Apart from the shape of the lips. it is similar to both Lady Orchid and to Monkey Orchid. Sepals and petals form an extended and pointed hood likened to a soldiers helmet, but one which is pale on the outside and marked with darker purple or green parallel lines inside. The most conspicuous characteristic is the turned-up extremities of the upper hood on mature specimens.


Homefield Wood, Bucks, Cotswolds. Photo: © Phil And Ann Farrer
The upper petal and two sepals comprise the hood which is long and pointed with up-turned points. The lip is in the shape of a man with short fat stubby legs and thin arms in a purple uniform with raised darker-purple buttons on: a military man. The darker purple lines and 'buttons' have short darker-purple hairs coming out of them.


June, Near Gourdon, Lot region of France Photo: © Kelly Finney
The flowers 'stalks' (actually ovaries) have the appearance of twisted twine. The hood is pale pink on the outside and a darker shade of lilac-rose with darker stripes on the inside.


16th May 2009, Lot Valley, France. Photo: © Hester Coley
The pinkish lip is long and simianpoid in shape, with long thin arms, a long body and two short fat legs between which is a short thin dangly bit (the median tooth).


Homefield Wood, Bucks, Cotswolds. Photo: © Phil And Ann Farrer
There are two rows of purple spots down the body out of which short hairs grow.

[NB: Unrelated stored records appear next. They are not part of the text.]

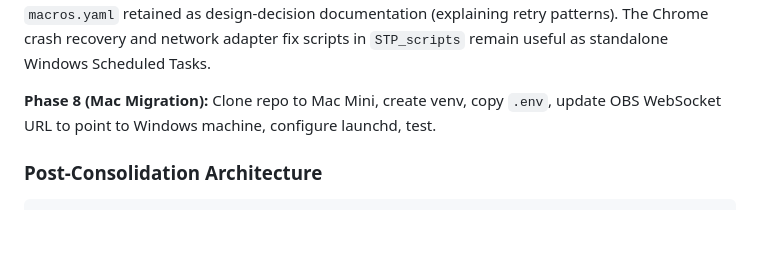
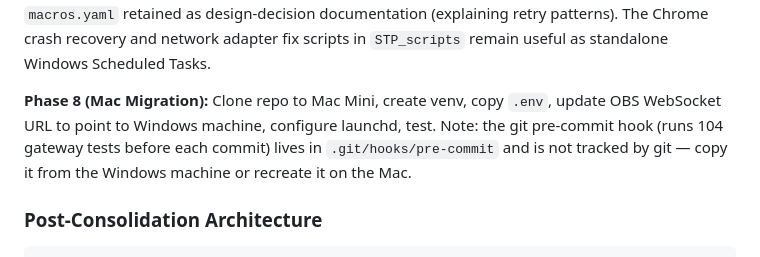
Before and after one commit to gmhanna34/STP_tablets, a Markdown page: CLAUDE.md, the part around the change. Drawn GitHub-style; blank space fills up the shorter version.

```diff
--- a/CLAUDE.md
+++ b/CLAUDE.md
@@ -240,7 +240,7 @@ Tablets/Browsers (kiosk mode, 192.168.1.0/24)
 
 **Phase 7 (THR Sunset) — COMPLETE:** The Home Remote (THR) app has been fully sunset. The web-based tablet frontend replaces all THR functionality. `STP_THRFiles_Current` and `STP_scripts` repos archived with deprecation READMEs documenting what was absorbed and rollback procedures. No `obs_rpc` (THR bridge) health checks were active in the gateway config. THR-referencing comments in `macros.yaml` retained as design-decision documentation (explaining retry patterns). The Chrome crash recovery and network adapter fix scripts in `STP_scripts` remain useful as standalone Windows Scheduled Tasks.
 
-**Phase 8 (Mac Migration):** Clone repo to Mac Mini, create venv, copy `.env`, update OBS WebSocket URL to point to Windows machine, configure launchd, test.
+**Phase 8 (Mac Migration):** Clone repo to Mac Mini, create venv, copy `.env`, update OBS WebSocket URL to point to Windows machine, configure launchd, test. Note: the git pre-commit hook (runs 104 gateway tests before each commit) lives in `.git/hooks/pre-commit` and is not tracked by git — copy it from the Windows machine or recreate it on the Mac.
 
 ### Post-Consolidation Architecture
 
```
Also changed, not shown: MIGRATION_GUIDE_MAC.md (+16 -0 lines).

These being the 'buttons' of the 'military uniform', its namesake.


16th May 2009, Lot Valley, France. Photo: © Hester Coley
The man wearing his military uniform. The 'hood' has perhaps six curled-up triangular 'teeth'.


Easily mistaken for : Lady Orchid and Monkey Orchid which both have similar flowers, but the distinction is mainly by the shape of the lips (although the shape of the lips is very variable in the case of Military Orchid, the limbs being drawn as bent and twisted in some illustrations, but not in any sets of photos your Author has espied). Indeed, it is Monkey Orchid that seems to have curled limbs. In Lady Orchid the hood is a deep beetroot purple on the outside, rather than pale as in Military Orchid.

Hybridizes with : Monkey Orchid (Orchis simia) to produce Orchis × beyrichii which occurred up until the 1850's in the mid-Thames valley but which has no known presence in the UK now.

Although many of the photographs above were taken in France, this Orchid does grow in the UK too. Occurs in chalk grasslands or along the edges of broad-leaved woodland and in sunny clearings in deciduous forests as well as in scrub amongst Brambles or Dog's Mercury.

A rare plant classed as 'Vulnerable' on the W&C Act Schedule 8. It was thought to be extinct in the UK after 1930 until it was discovered lurking in Buckinghamshire in 1947. A larger population was discovered hiding in Suffolk in 1954. Since then two more populations have been found, skulking in Oxfordshire. It has a vanilla aroma.

A flower in Sussex was found with 115 flowers, well above the usual approx 30 flowers.


  Orchis militaris  ⇐ Global Aspect ⇒ Orchidaceae  

Distribution
 family8Orchid family8Orchidaceae

 BSBI maps
genus8Orchis
Orchis
(Orchids)

MILITARY ORCHID

Orchis militaris

Orchid Family [Orchidaceae]